The day Mr. Gordon Somers landed in Monrovia to begin his work as Special Envoy of the UN Secretary General, a rocket dropped in Vai Town, on a family having lunch. Eight people died, including five children. We took Mr. Somers to see it. Two days later, another rocket dropped on a house near the airport, killing four people, killing another family. One of the rockets missed the Carter Center, dropping in the yard. Another one dropped on the grounds near the American Embassy.

That was 9 years ago, to the day. Those who are asking that we forget the ugliness of the war to move forward were probably safe some place else. They did not see the bodies of children swimming in blood.
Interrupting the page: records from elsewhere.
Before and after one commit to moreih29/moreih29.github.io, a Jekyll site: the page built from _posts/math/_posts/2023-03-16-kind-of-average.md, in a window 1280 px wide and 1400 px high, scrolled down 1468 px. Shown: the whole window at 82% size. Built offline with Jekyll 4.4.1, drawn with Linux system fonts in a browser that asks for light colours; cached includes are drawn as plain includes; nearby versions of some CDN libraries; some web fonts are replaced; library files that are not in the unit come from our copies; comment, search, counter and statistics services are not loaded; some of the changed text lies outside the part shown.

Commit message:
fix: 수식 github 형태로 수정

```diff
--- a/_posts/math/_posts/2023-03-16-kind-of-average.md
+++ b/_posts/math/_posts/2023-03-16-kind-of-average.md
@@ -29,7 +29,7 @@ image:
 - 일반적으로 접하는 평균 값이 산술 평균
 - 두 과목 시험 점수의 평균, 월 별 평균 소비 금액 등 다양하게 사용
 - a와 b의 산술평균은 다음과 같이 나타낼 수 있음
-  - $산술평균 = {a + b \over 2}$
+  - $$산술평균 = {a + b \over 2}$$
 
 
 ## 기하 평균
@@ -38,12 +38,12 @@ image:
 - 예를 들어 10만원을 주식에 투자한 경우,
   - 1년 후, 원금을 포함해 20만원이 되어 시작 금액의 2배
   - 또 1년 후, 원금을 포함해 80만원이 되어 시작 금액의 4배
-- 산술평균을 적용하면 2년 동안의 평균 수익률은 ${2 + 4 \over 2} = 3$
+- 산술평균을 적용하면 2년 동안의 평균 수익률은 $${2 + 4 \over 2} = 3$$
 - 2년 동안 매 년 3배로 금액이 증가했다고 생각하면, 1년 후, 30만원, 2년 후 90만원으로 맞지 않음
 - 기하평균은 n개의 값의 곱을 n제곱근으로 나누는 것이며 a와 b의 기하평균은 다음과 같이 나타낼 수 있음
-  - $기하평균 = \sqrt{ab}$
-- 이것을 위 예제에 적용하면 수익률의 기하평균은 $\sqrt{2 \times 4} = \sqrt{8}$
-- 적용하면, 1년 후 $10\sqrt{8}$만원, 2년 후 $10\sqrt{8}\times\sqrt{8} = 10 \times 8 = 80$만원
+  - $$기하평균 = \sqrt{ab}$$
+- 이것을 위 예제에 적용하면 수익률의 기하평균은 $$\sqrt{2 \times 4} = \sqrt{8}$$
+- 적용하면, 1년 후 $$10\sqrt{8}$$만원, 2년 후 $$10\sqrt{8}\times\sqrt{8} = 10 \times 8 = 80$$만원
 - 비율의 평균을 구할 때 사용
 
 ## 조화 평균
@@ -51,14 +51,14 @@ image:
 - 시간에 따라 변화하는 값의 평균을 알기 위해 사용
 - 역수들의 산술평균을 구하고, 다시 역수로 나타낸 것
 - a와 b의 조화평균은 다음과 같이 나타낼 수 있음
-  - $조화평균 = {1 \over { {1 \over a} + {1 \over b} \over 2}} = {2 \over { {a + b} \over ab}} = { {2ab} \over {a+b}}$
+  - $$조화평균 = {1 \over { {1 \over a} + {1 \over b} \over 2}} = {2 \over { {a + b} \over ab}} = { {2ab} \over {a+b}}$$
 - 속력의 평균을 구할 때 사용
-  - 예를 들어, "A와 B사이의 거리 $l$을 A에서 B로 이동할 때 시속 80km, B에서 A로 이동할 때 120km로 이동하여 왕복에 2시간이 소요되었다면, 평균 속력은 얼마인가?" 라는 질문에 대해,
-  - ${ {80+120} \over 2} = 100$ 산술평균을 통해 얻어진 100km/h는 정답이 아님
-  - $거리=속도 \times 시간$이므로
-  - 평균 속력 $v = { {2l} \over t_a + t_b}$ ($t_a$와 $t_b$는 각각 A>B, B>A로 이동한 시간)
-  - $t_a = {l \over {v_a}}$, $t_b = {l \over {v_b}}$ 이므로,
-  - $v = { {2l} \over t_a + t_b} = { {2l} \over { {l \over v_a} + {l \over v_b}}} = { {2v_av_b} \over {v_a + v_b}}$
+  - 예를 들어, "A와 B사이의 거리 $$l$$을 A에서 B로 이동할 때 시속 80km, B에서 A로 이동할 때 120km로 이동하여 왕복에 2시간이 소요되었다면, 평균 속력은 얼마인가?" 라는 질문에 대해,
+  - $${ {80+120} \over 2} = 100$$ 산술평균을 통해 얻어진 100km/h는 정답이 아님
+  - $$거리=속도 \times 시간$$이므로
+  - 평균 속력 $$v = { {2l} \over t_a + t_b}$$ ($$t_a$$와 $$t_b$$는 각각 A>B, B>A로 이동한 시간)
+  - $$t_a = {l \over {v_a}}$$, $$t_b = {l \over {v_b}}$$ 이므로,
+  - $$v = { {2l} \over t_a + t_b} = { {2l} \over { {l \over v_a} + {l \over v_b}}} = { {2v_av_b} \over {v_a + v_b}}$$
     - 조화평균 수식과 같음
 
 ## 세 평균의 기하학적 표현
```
They did not see the thousands of people displaced, starving on sidewalks and in abandoned buildings in Monrovia. They did not hear rockets dropping on their neighbors.

Liberians may forgive or not, but they must not forget. As we talk about new peace initiatives in the MRU and fighting terrorism worldwide, we must not keep in mind that the people running our country created terror, through violence and deception. Somebody has to be held accountable for all the dead.

October 12, 1992. Someone has to pay for that act. We cannot move forward until someone come up and take responsibility for the killing that went on.

For the past twelve years, ECOWAS resources and strength have been devoted to peace issues. Every policy for regional integration and economic development in the Mano River Union as well as in ECOWAS has been put on the backburner. Millions of people have been displaced and rendered homeless. This is something to never forget. And someone has to answer to the call of Justice. We must not pretend it did not happen.

Just as victims of slavery and the Nazi Holocaust want the world to remember those crimes against humanity, Liberians should remember Octopus. Before we forgive, we must deal with that national trauma. Those who organized that killing are here. It was just 9 years ago. The orphans and widows are here to remind us. The mass graves are out there. The killers are still here. They will repeat it again, as they did in April 1996 and September 1998. It's their only way of doing politics.

If we forget, we will be subjected to the same. The killers must be brought to justice.

As a footnote, Octopus took place while there was a ECOWAS peace conference taking place in Cotonou, Benin. One of the issues to be discussed was that of the ECOMOG weapons in Liberia and the Carter letter. A delegation of the NPFL was staying at a hotel, waiting to take its seat behind the Liberian flag, had Monrovia fallen that night...

For subscription information, go to:
or send e-mail to: